While I was in the job your editorial questions, the city got numerous awards, including Hawaiian Electric's Project of the Year. Also, it should be noted that I went out and hustled federal matching funds for my position, so all in all, I was a remarkable bargain.
Perhaps the Star-Bulletin should be asking what the Hannemann administration has done to reduce the costs of energy to the taxpayers.
Port Ludlow, Wash.
Public funding opens doors for candidates
To all of us who feel powerless in the face of governmental corruption and a society gone horribly wrong: There is hope. "Clean" or "voter-owned" elections is the way to ensure that candidates like you and me, who have the good of the most at heart, can get elected ("Gathering Place," Feb. 12
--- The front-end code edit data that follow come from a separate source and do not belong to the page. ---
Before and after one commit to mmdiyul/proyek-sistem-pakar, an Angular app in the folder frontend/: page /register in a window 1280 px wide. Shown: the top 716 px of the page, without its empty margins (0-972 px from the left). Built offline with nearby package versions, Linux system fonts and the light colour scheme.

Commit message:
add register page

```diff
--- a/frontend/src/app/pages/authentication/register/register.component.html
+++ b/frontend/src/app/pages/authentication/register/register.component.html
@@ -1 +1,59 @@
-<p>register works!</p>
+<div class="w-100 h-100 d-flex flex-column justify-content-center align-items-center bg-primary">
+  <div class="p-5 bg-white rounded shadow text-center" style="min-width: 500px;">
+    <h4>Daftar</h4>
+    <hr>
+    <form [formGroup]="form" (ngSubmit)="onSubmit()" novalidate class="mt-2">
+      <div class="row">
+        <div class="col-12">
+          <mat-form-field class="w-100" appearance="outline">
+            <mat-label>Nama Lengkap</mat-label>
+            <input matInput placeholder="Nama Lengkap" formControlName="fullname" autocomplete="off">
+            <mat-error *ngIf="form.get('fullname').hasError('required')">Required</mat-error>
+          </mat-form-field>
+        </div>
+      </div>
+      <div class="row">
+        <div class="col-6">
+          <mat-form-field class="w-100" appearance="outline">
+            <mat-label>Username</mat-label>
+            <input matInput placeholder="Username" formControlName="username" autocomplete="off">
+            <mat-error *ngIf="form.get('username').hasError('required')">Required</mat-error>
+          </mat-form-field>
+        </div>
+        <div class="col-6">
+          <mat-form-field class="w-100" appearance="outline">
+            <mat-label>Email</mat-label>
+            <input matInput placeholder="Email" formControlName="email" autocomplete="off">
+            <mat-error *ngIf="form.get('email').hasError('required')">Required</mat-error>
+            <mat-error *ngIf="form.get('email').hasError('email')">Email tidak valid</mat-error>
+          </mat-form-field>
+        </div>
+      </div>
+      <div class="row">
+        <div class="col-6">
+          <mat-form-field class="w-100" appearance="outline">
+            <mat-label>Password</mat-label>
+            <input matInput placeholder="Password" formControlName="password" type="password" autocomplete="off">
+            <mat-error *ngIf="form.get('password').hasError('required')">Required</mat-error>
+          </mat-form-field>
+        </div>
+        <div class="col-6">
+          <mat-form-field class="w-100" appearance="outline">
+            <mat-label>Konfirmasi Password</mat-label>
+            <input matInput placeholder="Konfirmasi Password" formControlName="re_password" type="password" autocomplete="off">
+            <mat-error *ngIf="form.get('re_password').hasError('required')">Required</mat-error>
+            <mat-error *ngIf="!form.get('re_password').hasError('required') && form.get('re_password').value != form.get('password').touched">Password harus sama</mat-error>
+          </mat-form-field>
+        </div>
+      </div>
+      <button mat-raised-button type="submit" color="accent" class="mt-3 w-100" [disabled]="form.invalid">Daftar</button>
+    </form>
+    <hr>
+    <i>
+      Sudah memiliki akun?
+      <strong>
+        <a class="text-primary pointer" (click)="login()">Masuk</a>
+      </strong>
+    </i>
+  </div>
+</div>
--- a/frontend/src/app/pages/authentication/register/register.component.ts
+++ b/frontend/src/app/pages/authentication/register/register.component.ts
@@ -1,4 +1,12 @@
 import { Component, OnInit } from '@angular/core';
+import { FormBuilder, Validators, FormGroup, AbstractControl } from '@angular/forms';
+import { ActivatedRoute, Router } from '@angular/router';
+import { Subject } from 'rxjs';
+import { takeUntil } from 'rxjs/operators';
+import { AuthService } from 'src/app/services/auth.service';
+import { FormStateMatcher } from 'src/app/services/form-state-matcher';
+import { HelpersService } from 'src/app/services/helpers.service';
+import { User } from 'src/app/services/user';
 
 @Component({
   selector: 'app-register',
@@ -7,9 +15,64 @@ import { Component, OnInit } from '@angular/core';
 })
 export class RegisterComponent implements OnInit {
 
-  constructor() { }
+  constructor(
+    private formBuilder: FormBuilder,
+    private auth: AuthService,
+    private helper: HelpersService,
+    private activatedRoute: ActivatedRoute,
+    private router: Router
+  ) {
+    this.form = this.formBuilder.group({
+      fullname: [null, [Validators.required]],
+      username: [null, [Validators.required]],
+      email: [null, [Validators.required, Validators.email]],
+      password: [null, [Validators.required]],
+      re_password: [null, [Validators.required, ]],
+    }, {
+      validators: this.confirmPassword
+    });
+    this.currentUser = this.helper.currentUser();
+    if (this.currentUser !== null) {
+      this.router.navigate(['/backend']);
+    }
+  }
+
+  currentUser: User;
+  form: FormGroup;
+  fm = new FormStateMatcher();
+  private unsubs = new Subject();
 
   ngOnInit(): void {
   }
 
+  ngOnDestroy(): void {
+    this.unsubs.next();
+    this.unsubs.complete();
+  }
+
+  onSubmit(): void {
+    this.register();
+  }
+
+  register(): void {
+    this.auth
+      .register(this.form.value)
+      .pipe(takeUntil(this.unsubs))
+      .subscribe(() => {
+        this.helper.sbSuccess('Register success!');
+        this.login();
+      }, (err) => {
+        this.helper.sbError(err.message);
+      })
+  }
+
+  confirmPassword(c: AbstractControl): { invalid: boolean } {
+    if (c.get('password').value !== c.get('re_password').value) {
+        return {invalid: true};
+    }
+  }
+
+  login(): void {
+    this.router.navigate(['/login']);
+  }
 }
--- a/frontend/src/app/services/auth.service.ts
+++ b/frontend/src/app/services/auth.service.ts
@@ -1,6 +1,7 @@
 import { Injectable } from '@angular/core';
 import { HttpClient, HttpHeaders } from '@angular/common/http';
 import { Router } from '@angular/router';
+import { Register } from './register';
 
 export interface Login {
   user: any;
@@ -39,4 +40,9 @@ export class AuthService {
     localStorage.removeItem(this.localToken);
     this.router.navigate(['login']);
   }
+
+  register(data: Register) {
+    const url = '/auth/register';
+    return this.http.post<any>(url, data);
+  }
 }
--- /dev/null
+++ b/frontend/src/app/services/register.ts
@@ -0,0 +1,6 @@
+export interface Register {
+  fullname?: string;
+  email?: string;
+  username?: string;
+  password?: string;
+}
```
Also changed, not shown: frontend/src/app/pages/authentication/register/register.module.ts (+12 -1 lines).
). Please demand that your representatives support this legislation. It is the wave of the future, and those who do not surf it will wipe out!
Public funding might help Hawaiians
The Star-Bulletin's Feb. 12 "Gathering Place"
column, "Publicly funded elections put voters back in charge," is extremely interesting because of its implications to minorities, especially Hawaiians. The absence of Hawaiians at the state Capitol is not only obvious, but discouraging as well. Running for state office has become so expensive and ethically questionable that many respected Hawaiians refuse to participate.
Public funding might restore some faith in the political process and offer more Hawaiians a chance to effect positive change in their communities.
Higher-ed think tank flunked its own test
The Star-Bulletin reported last Friday
that the National Center for Higher Education Management Systems made major errors in its report claiming that the University of Hawaii ranked low nationally in terms of inefficiency. The center was forced to admit that it double-counted $100 million in fringe benefits and estimated Hawaii's cost of living as only 16 percent higher than the mainland's instead of 51 percent. Hawaii went from 49th in the nation to 33rd. Of course, we don't know what other unreported errors the center made, either for UH or for other universities.
I wonder how many businesses would survive if they overestimated fringes benefits by 100 percent or underestimated operating costs by 60 percent? The center and its report get a flunking grade for accuracy and credibility.
Professor, Botany Department
University of Hawaii-Manoa
Save yourself from this Ice Age
Ice will make you crazy
Your eyes start looking glazy
Cause your vision to get hazy
Eventually you'll be lazy.
In the beginning it was fun
Then your friends one by one
Learn that you are done
Now your friends, there are none.
Ice puts you in a funk
Has you selling all your junk
Even the best have all but sunk
Soon you will have your own bunk.
So get with it, you fools
Get rid of those mules
You know the rules
God gave you the tools.
Don't lose them
Don't abuse them
Just use them.
Federal Detention Center